__Task to complete__
In your copy, reproduce the entries exactly as they are, minus the images.

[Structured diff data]

+ + +

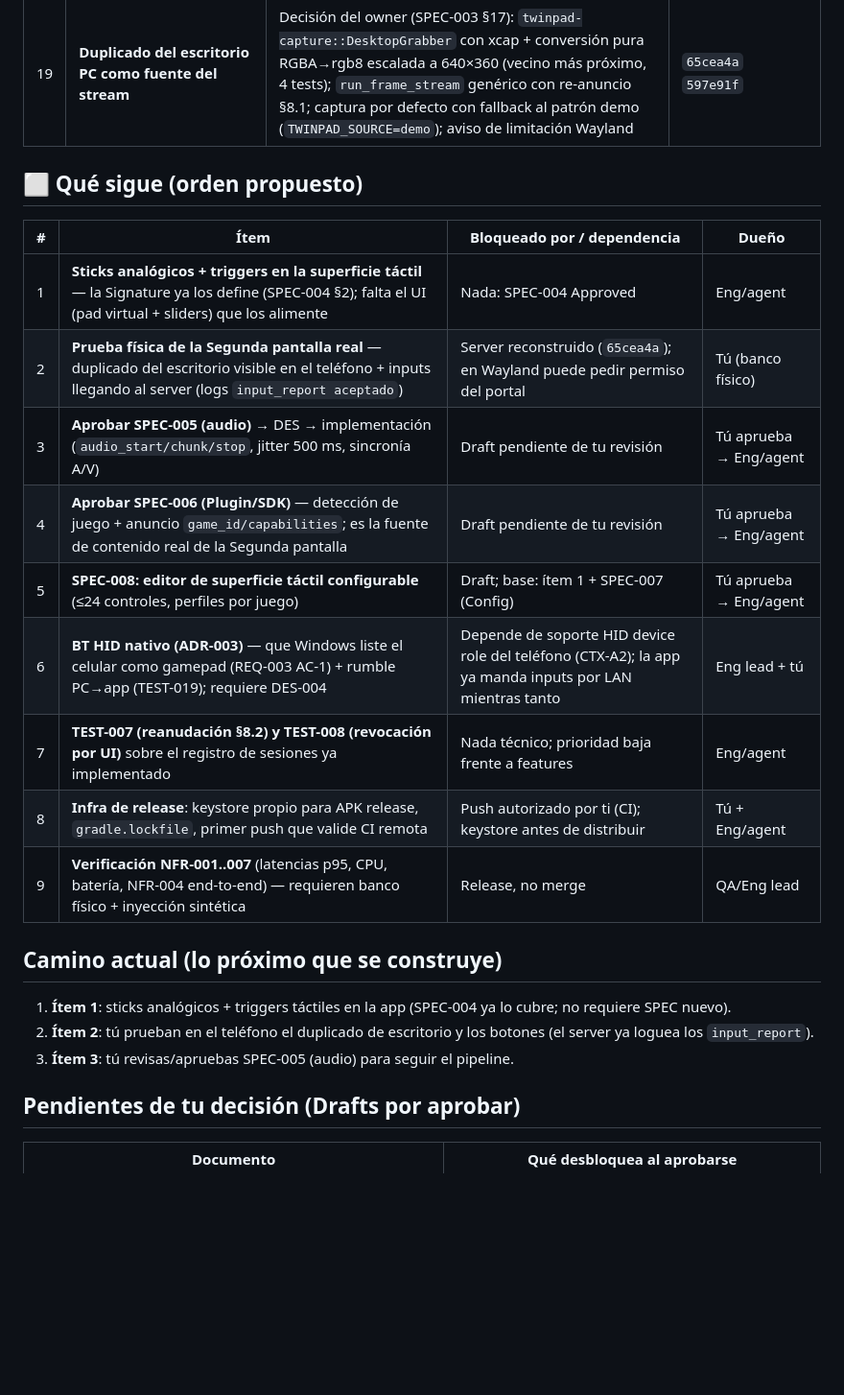
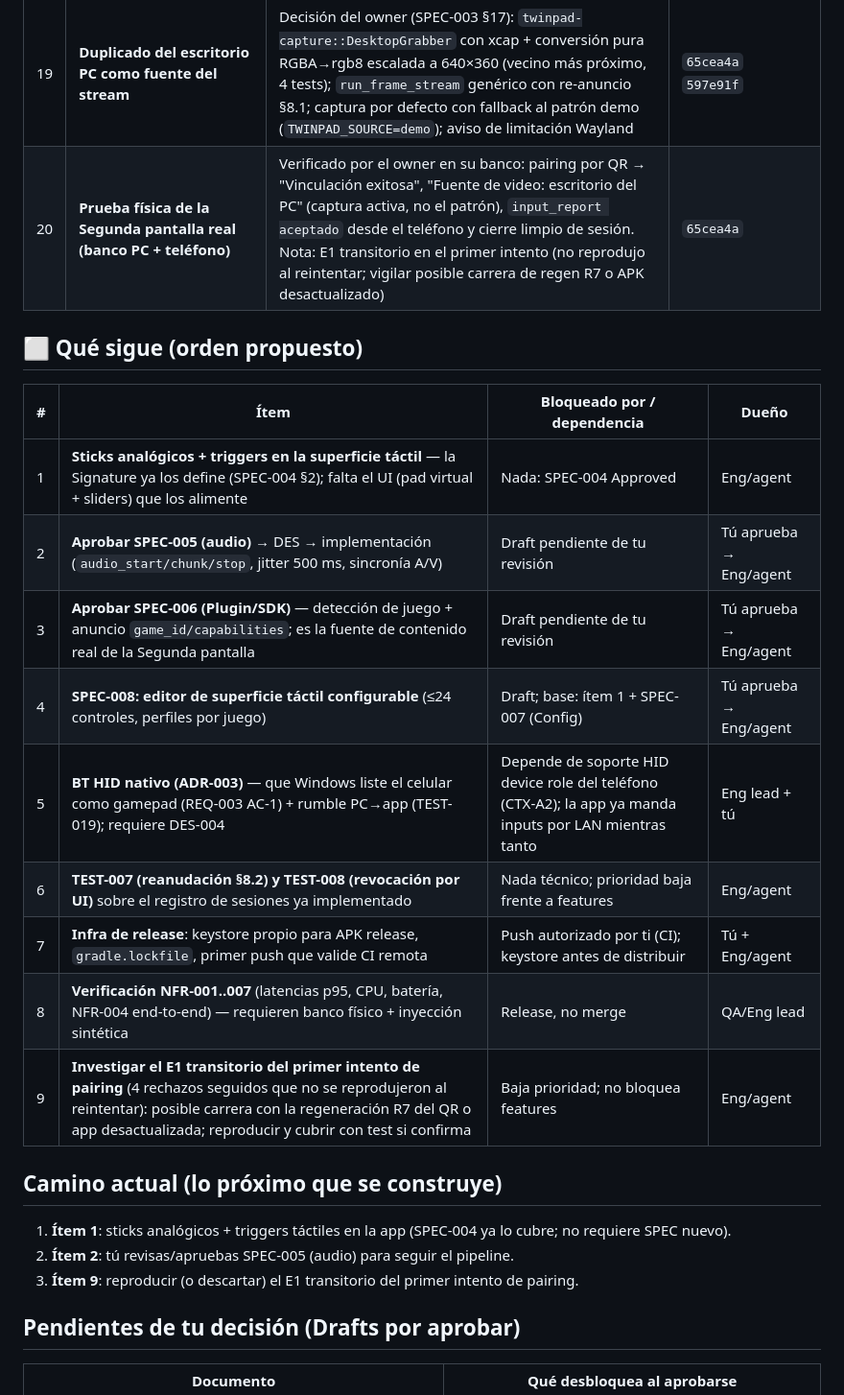
Before and after one commit to Kanin-020/twinpad, a Markdown page: TODO.md, the part around the change. Shown at 96% size. GitHub-like rendering; blank space fills up the shorter version.

Commit message:
docs(tracker): mark physical test of the real second screen as done (item 20)
Owner verified on the physical bench: QR pairing succeeded, desktop
capture active (not the demo pattern), input_report received from the
phone and clean session teardown. Roadmap renumbered; the transient E1
from the first attempt is tracked as a low-priority investigation item.
Next build item: analog sticks and triggers on the touch surface.

```diff
--- a/TODO.md
+++ b/TODO.md
@@ -25,26 +25,27 @@
 | 17 | **Prueba física de pairing + video: 3 problemas resueltos** | 1) La "pantalla arcoíris" era el patrón demo (no bug de render; confirmado por el owner). 2) El corte a los ~30 s era el stream demo limitado a 900 frames → ahora emite mientras la sesión viva. 3) Sirvió de banco físico real: QR → pairing → stream visibles en el teléfono | `ef4f3ac` (parcial) |
 | 18 | **SPEC-004 (HID) `Approved` v1.0.0 + ADR-007 + inputs implementados** | Owner aprobó el SPEC y la OQ de transporte: `input_report` viaja por la sesión LAN de SPEC-001 (ADR-007); BT HID nativo queda como meta (ADR-003). Codec estricto en `core::input` (E4, gyro opcional), `GamepadStateMachine` (seq creciente, reporte solo al cambio) + `InputCodec` + superficie táctil (D-pad + A/B/X/Y con presionar/soltar) en la app, filtro R2 de `seq` en el server. TEST-018 (parcial) | `e773c55` `ef4f3ac` `7c9ce01` |
 | 19 | **Duplicado del escritorio PC como fuente del stream** | Decisión del owner (SPEC-003 §17): `twinpad-capture::DesktopGrabber` con xcap + conversión pura RGBA→rgb8 escalada a 640×360 (vecino más próximo, 4 tests); `run_frame_stream` genérico con re-anuncio §8.1; captura por defecto con fallback al patrón demo (`TWINPAD_SOURCE=demo`); aviso de limitación Wayland | `65cea4a` `597e91f` |
+| 20 | **Prueba física de la Segunda pantalla real (banco PC + teléfono)** | Verificado por el owner en su banco: pairing por QR → "Vinculación exitosa", "Fuente de video: escritorio del PC" (captura activa, no el patrón), `input_report aceptado` desde el teléfono y cierre limpio de sesión. Nota: E1 transitorio en el primer intento (no reprodujo al reintentar; vigilar posible carrera de regen R7 o APK desactualizado) | `65cea4a` |
 
 ## ⬜ Qué sigue (orden propuesto)
 
 | # | Ítem | Bloqueado por / dependencia | Dueño |
 |---|---|---|---|
 | 1 | **Sticks analógicos + triggers en la superficie táctil** — la Signature ya los define (SPEC-004 §2); falta el UI (pad virtual + sliders) que los alimente | Nada: SPEC-004 Approved | Eng/agent |
-| 2 | **Prueba física de la Segunda pantalla real** — duplicado del escritorio visible en el teléfono + inputs llegando al server (logs `input_report aceptado`) | Server reconstruido (`65cea4a`); en Wayland puede pedir permiso del portal | Tú (banco físico) |
-| 3 | **Aprobar SPEC-005 (audio)** → DES → implementación (`audio_start/chunk/stop`, jitter 500 ms, sincronía A/V) | Draft pendiente de tu revisión | Tú aprueba → Eng/agent |
-| 4 | **Aprobar SPEC-006 (Plugin/SDK)** — detección de juego + anuncio `game_id/capabilities`; es la fuente de contenido real de la Segunda pantalla | Draft pendiente de tu revisión | Tú aprueba → Eng/agent |
-| 5 | **SPEC-008: editor de superficie táctil configurable** (≤24 controles, perfiles por juego) | Draft; base: ítem 1 + SPEC-007 (Config) | Tú aprueba → Eng/agent |
-| 6 | **BT HID nativo (ADR-003)** — que Windows liste el celular como gamepad (REQ-003 AC-1) + rumble PC→app (TEST-019); requiere DES-004 | Depende de soporte HID device role del teléfono (CTX-A2); la app ya manda inputs por LAN mientras tanto | Eng lead + tú |
-| 7 | **TEST-007 (reanudación §8.2) y TEST-008 (revocación por UI)** sobre el registro de sesiones ya implementado | Nada técnico; prioridad baja frente a features | Eng/agent |
-| 8 | **Infra de release**: keystore propio para APK release, `gradle.lockfile`, primer push que valide CI remota | Push autorizado por ti (CI); keystore antes de distribuir | Tú + Eng/agent |
-| 9 | **Verificación NFR-001..007** (latencias p95, CPU, batería, NFR-004 end-to-end) — requieren banco físico + inyección sintética | Release, no merge | QA/Eng lead |
+| 2 | **Aprobar SPEC-005 (audio)** → DES → implementación (`audio_start/chunk/stop`, jitter 500 ms, sincronía A/V) | Draft pendiente de tu revisión | Tú aprueba → Eng/agent |
+| 3 | **Aprobar SPEC-006 (Plugin/SDK)** — detección de juego + anuncio `game_id/capabilities`; es la fuente de contenido real de la Segunda pantalla | Draft pendiente de tu revisión | Tú aprueba → Eng/agent |
+| 4 | **SPEC-008: editor de superficie táctil configurable** (≤24 controles, perfiles por juego) | Draft; base: ítem 1 + SPEC-007 (Config) | Tú aprueba → Eng/agent |
+| 5 | **BT HID nativo (ADR-003)** — que Windows liste el celular como gamepad (REQ-003 AC-1) + rumble PC→app (TEST-019); requiere DES-004 | Depende de soporte HID device role del teléfono (CTX-A2); la app ya manda inputs por LAN mientras tanto | Eng lead + tú |
+| 6 | **TEST-007 (reanudación §8.2) y TEST-008 (revocación por UI)** sobre el registro de sesiones ya implementado | Nada técnico; prioridad baja frente a features | Eng/agent |
+| 7 | **Infra de release**: keystore propio para APK release, `gradle.lockfile`, primer push que valide CI remota | Push autorizado por ti (CI); keystore antes de distribuir | Tú + Eng/agent |
+| 8 | **Verificación NFR-001..007** (latencias p95, CPU, batería, NFR-004 end-to-end) — requieren banco físico + inyección sintética | Release, no merge | QA/Eng lead |
+| 9 | **Investigar el E1 transitorio del primer intento de pairing** (4 rechazos seguidos que no se reprodujeron al reintentar): posible carrera con la regeneración R7 del QR o app desactualizada; reproducir y cubrir con test si confirma | Baja prioridad; no bloquea features | Eng/agent |
 
 ## Camino actual (lo próximo que se construye)
 
 1. **Ítem 1**: sticks analógicos + triggers táctiles en la app (SPEC-004 ya lo cubre; no requiere SPEC nuevo).
-2. **Ítem 2**: tú prueban en el teléfono el duplicado de escritorio y los botones (el server ya loguea los `input_report`).
-3. **Ítem 3**: tú revisas/apruebas SPEC-005 (audio) para seguir el pipeline.
+2. **Ítem 2**: tú revisas/apruebas SPEC-005 (audio) para seguir el pipeline.
+3. **Ítem 9**: reproducir (o descartar) el E1 transitorio del primer intento de pairing.
 
 ## Pendientes de tu decisión (Drafts por aprobar)
 
```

+ + +

__Exercise response__
Before and after one commit to Kanin-020/twinpad, a Markdown page: TODO.md, the part around the change. Shown at 96% size. GitHub-like rendering; blank space fills up the shorter version.

Commit message:
docs(tracker): mark physical test of the real second screen as done (item 20)
Owner verified on the physical bench: QR pairing succeeded, desktop
capture active (not the demo pattern), input_report received from the
phone and clean session teardown. Roadmap renumbered; the transient E1
from the first attempt is tracked as a low-priority investigation item.
Next build item: analog sticks and triggers on the touch surface.

```diff
--- a/TODO.md
+++ b/TODO.md
@@ -25,26 +25,27 @@
 | 17 | **Prueba física de pairing + video: 3 problemas resueltos** | 1) La "pantalla arcoíris" era el patrón demo (no bug de render; confirmado por el owner). 2) El corte a los ~30 s era el stream demo limitado a 900 frames → ahora emite mientras la sesión viva. 3) Sirvió de banco físico real: QR → pairing → stream visibles en el teléfono | `ef4f3ac` (parcial) |
 | 18 | **SPEC-004 (HID) `Approved` v1.0.0 + ADR-007 + inputs implementados** | Owner aprobó el SPEC y la OQ de transporte: `input_report` viaja por la sesión LAN de SPEC-001 (ADR-007); BT HID nativo queda como meta (ADR-003). Codec estricto en `core::input` (E4, gyro opcional), `GamepadStateMachine` (seq creciente, reporte solo al cambio) + `InputCodec` + superficie táctil (D-pad + A/B/X/Y con presionar/soltar) en la app, filtro R2 de `seq` en el server. TEST-018 (parcial) | `e773c55` `ef4f3ac` `7c9ce01` |
 | 19 | **Duplicado del escritorio PC como fuente del stream** | Decisión del owner (SPEC-003 §17): `twinpad-capture::DesktopGrabber` con xcap + conversión pura RGBA→rgb8 escalada a 640×360 (vecino más próximo, 4 tests); `run_frame_stream` genérico con re-anuncio §8.1; captura por defecto con fallback al patrón demo (`TWINPAD_SOURCE=demo`); aviso de limitación Wayland | `65cea4a` `597e91f` |
+| 20 | **Prueba física de la Segunda pantalla real (banco PC + teléfono)** | Verificado por el owner en su banco: pairing por QR → "Vinculación exitosa", "Fuente de video: escritorio del PC" (captura activa, no el patrón), `input_report aceptado` desde el teléfono y cierre limpio de sesión. Nota: E1 transitorio en el primer intento (no reprodujo al reintentar; vigilar posible carrera de regen R7 o APK desactualizado) | `65cea4a` |
 
 ## ⬜ Qué sigue (orden propuesto)
 
 | # | Ítem | Bloqueado por / dependencia | Dueño |
 |---|---|---|---|
 | 1 | **Sticks analógicos + triggers en la superficie táctil** — la Signature ya los define (SPEC-004 §2); falta el UI (pad virtual + sliders) que los alimente | Nada: SPEC-004 Approved | Eng/agent |
-| 2 | **Prueba física de la Segunda pantalla real** — duplicado del escritorio visible en el teléfono + inputs llegando al server (logs `input_report aceptado`) | Server reconstruido (`65cea4a`); en Wayland puede pedir permiso del portal | Tú (banco físico) |
-| 3 | **Aprobar SPEC-005 (audio)** → DES → implementación (`audio_start/chunk/stop`, jitter 500 ms, sincronía A/V) | Draft pendiente de tu revisión | Tú aprueba → Eng/agent |
-| 4 | **Aprobar SPEC-006 (Plugin/SDK)** — detección de juego + anuncio `game_id/capabilities`; es la fuente de contenido real de la Segunda pantalla | Draft pendiente de tu revisión | Tú aprueba → Eng/agent |
-| 5 | **SPEC-008: editor de superficie táctil configurable** (≤24 controles, perfiles por juego) | Draft; base: ítem 1 + SPEC-007 (Config) | Tú aprueba → Eng/agent |
-| 6 | **BT HID nativo (ADR-003)** — que Windows liste el celular como gamepad (REQ-003 AC-1) + rumble PC→app (TEST-019); requiere DES-004 | Depende de soporte HID device role del teléfono (CTX-A2); la app ya manda inputs por LAN mientras tanto | Eng lead + tú |
-| 7 | **TEST-007 (reanudación §8.2) y TEST-008 (revocación por UI)** sobre el registro de sesiones ya implementado | Nada técnico; prioridad baja frente a features | Eng/agent |
-| 8 | **Infra de release**: keystore propio para APK release, `gradle.lockfile`, primer push que valide CI remota | Push autorizado por ti (CI); keystore antes de distribuir | Tú + Eng/agent |
-| 9 | **Verificación NFR-001..007** (latencias p95, CPU, batería, NFR-004 end-to-end) — requieren banco físico + inyección sintética | Release, no merge | QA/Eng lead |
+| 2 | **Aprobar SPEC-005 (audio)** → DES → implementación (`audio_start/chunk/stop`, jitter 500 ms, sincronía A/V) | Draft pendiente de tu revisión | Tú aprueba → Eng/agent |
+| 3 | **Aprobar SPEC-006 (Plugin/SDK)** — detección de juego + anuncio `game_id/capabilities`; es la fuente de contenido real de la Segunda pantalla | Draft pendiente de tu revisión | Tú aprueba → Eng/agent |
+| 4 | **SPEC-008: editor de superficie táctil configurable** (≤24 controles, perfiles por juego) | Draft; base: ítem 1 + SPEC-007 (Config) | Tú aprueba → Eng/agent |
+| 5 | **BT HID nativo (ADR-003)** — que Windows liste el celular como gamepad (REQ-003 AC-1) + rumble PC→app (TEST-019); requiere DES-004 | Depende de soporte HID device role del teléfono (CTX-A2); la app ya manda inputs por LAN mientras tanto | Eng lead + tú |
+| 6 | **TEST-007 (reanudación §8.2) y TEST-008 (revocación por UI)** sobre el registro de sesiones ya implementado | Nada técnico; prioridad baja frente a features | Eng/agent |
+| 7 | **Infra de release**: keystore propio para APK release, `gradle.lockfile`, primer push que valide CI remota | Push autorizado por ti (CI); keystore antes de distribuir | Tú + Eng/agent |
+| 8 | **Verificación NFR-001..007** (latencias p95, CPU, batería, NFR-004 end-to-end) — requieren banco físico + inyección sintética | Release, no merge | QA/Eng lead |
+| 9 | **Investigar el E1 transitorio del primer intento de pairing** (4 rechazos seguidos que no se reprodujeron al reintentar): posible carrera con la regeneración R7 del QR o app desactualizada; reproducir y cubrir con test si confirma | Baja prioridad; no bloquea features | Eng/agent |
 
 ## Camino actual (lo próximo que se construye)
 
 1. **Ítem 1**: sticks analógicos + triggers táctiles en la app (SPEC-004 ya lo cubre; no requiere SPEC nuevo).
-2. **Ítem 2**: tú prueban en el teléfono el duplicado de escritorio y los botones (el server ya loguea los `input_report`).
-3. **Ítem 3**: tú revisas/apruebas SPEC-005 (audio) para seguir el pipeline.
+2. **Ítem 2**: tú revisas/apruebas SPEC-005 (audio) para seguir el pipeline.
+3. **Ítem 9**: reproducir (o descartar) el E1 transitorio del primer intento de pairing.
 
 ## Pendientes de tu decisión (Drafts por aprobar)
 
```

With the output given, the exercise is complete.